▶ [TASK ITEM] Please set down all of the data below verbatim.

▶ [DATA PROVIDED]
►

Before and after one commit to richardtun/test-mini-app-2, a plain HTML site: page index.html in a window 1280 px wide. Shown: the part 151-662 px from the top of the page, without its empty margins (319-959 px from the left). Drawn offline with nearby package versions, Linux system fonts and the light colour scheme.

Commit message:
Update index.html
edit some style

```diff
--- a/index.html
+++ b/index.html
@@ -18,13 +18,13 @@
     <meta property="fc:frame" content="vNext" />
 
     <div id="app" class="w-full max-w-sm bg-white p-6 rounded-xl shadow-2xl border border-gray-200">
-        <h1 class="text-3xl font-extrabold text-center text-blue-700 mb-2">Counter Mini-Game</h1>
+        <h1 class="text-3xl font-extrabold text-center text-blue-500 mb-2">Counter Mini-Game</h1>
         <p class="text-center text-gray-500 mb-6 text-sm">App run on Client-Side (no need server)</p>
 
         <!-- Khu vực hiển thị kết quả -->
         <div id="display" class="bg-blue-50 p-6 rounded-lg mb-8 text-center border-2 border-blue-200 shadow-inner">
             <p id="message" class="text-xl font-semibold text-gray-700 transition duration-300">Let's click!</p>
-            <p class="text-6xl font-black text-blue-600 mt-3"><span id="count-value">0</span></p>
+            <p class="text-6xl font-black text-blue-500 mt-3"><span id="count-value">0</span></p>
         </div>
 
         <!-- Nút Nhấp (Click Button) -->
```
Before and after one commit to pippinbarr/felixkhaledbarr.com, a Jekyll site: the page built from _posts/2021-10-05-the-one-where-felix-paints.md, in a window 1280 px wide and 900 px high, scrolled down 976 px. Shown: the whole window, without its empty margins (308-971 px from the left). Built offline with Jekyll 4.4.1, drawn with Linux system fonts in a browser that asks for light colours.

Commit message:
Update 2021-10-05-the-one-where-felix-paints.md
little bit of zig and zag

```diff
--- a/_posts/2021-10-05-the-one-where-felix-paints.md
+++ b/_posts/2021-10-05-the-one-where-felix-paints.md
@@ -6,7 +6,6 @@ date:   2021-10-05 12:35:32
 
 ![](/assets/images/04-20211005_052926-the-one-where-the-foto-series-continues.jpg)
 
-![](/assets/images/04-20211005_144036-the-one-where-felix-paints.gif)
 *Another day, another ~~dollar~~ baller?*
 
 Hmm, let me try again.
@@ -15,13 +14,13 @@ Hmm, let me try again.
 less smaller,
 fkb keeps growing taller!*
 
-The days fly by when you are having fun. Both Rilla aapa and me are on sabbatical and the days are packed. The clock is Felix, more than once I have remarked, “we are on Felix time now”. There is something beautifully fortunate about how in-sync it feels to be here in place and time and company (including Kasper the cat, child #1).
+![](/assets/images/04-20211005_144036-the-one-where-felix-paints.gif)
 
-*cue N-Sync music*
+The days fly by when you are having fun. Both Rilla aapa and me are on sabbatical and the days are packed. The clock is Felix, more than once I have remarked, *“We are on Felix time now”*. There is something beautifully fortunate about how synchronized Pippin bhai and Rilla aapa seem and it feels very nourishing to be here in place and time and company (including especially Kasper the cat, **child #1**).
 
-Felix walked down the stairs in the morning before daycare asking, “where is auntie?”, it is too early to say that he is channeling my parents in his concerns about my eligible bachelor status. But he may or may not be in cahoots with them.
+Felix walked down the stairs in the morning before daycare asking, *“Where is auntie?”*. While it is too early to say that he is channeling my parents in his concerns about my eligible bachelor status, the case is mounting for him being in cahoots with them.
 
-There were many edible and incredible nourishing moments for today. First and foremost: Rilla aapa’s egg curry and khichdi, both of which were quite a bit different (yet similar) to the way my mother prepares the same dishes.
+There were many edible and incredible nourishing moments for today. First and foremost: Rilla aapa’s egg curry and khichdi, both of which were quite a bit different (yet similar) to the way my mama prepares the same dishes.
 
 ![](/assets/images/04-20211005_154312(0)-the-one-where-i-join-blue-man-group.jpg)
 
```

◄

▶ [COMPLETED EXERCISE]
Before and after one commit to richardtun/test-mini-app-2, a plain HTML site: page index.html in a window 1280 px wide. Shown: the part 151-662 px from the top of the page, without its empty margins (319-959 px from the left). Drawn offline with nearby package versions, Linux system fonts and the light colour scheme.

Commit message:
Update index.html
edit some style

```diff
--- a/index.html
+++ b/index.html
@@ -18,13 +18,13 @@
     <meta property="fc:frame" content="vNext" />
 
     <div id="app" class="w-full max-w-sm bg-white p-6 rounded-xl shadow-2xl border border-gray-200">
-        <h1 class="text-3xl font-extrabold text-center text-blue-700 mb-2">Counter Mini-Game</h1>
+        <h1 class="text-3xl font-extrabold text-center text-blue-500 mb-2">Counter Mini-Game</h1>
         <p class="text-center text-gray-500 mb-6 text-sm">App run on Client-Side (no need server)</p>
 
         <!-- Khu vực hiển thị kết quả -->
         <div id="display" class="bg-blue-50 p-6 rounded-lg mb-8 text-center border-2 border-blue-200 shadow-inner">
             <p id="message" class="text-xl font-semibold text-gray-700 transition duration-300">Let's click!</p>
-            <p class="text-6xl font-black text-blue-600 mt-3"><span id="count-value">0</span></p>
+            <p class="text-6xl font-black text-blue-500 mt-3"><span id="count-value">0</span></p>
         </div>
 
         <!-- Nút Nhấp (Click Button) -->
```
Before and after one commit to pippinbarr/felixkhaledbarr.com, a Jekyll site: the page built from _posts/2021-10-05-the-one-where-felix-paints.md, in a window 1280 px wide and 900 px high, scrolled down 976 px. Shown: the whole window, without its empty margins (308-971 px from the left). Built offline with Jekyll 4.4.1, drawn with Linux system fonts in a browser that asks for light colours.

Commit message:
Update 2021-10-05-the-one-where-felix-paints.md
little bit of zig and zag

```diff
--- a/_posts/2021-10-05-the-one-where-felix-paints.md
+++ b/_posts/2021-10-05-the-one-where-felix-paints.md
@@ -6,7 +6,6 @@ date:   2021-10-05 12:35:32
 
 ![](/assets/images/04-20211005_052926-the-one-where-the-foto-series-continues.jpg)
 
-![](/assets/images/04-20211005_144036-the-one-where-felix-paints.gif)
 *Another day, another ~~dollar~~ baller?*
 
 Hmm, let me try again.
@@ -15,13 +14,13 @@ Hmm, let me try again.
 less smaller,
 fkb keeps growing taller!*
 
-The days fly by when you are having fun. Both Rilla aapa and me are on sabbatical and the days are packed. The clock is Felix, more than once I have remarked, “we are on Felix time now”. There is something beautifully fortunate about how in-sync it feels to be here in place and time and company (including Kasper the cat, child #1).
+![](/assets/images/04-20211005_144036-the-one-where-felix-paints.gif)
 
-*cue N-Sync music*
+The days fly by when you are having fun. Both Rilla aapa and me are on sabbatical and the days are packed. The clock is Felix, more than once I have remarked, *“We are on Felix time now”*. There is something beautifully fortunate about how synchronized Pippin bhai and Rilla aapa seem and it feels very nourishing to be here in place and time and company (including especially Kasper the cat, **child #1**).
 
-Felix walked down the stairs in the morning before daycare asking, “where is auntie?”, it is too early to say that he is channeling my parents in his concerns about my eligible bachelor status. But he may or may not be in cahoots with them.
+Felix walked down the stairs in the morning before daycare asking, *“Where is auntie?”*. While it is too early to say that he is channeling my parents in his concerns about my eligible bachelor status, the case is mounting for him being in cahoots with them.
 
-There were many edible and incredible nourishing moments for today. First and foremost: Rilla aapa’s egg curry and khichdi, both of which were quite a bit different (yet similar) to the way my mother prepares the same dishes.
+There were many edible and incredible nourishing moments for today. First and foremost: Rilla aapa’s egg curry and khichdi, both of which were quite a bit different (yet similar) to the way my mama prepares the same dishes.
 
 ![](/assets/images/04-20211005_154312(0)-the-one-where-i-join-blue-man-group.jpg)
 
```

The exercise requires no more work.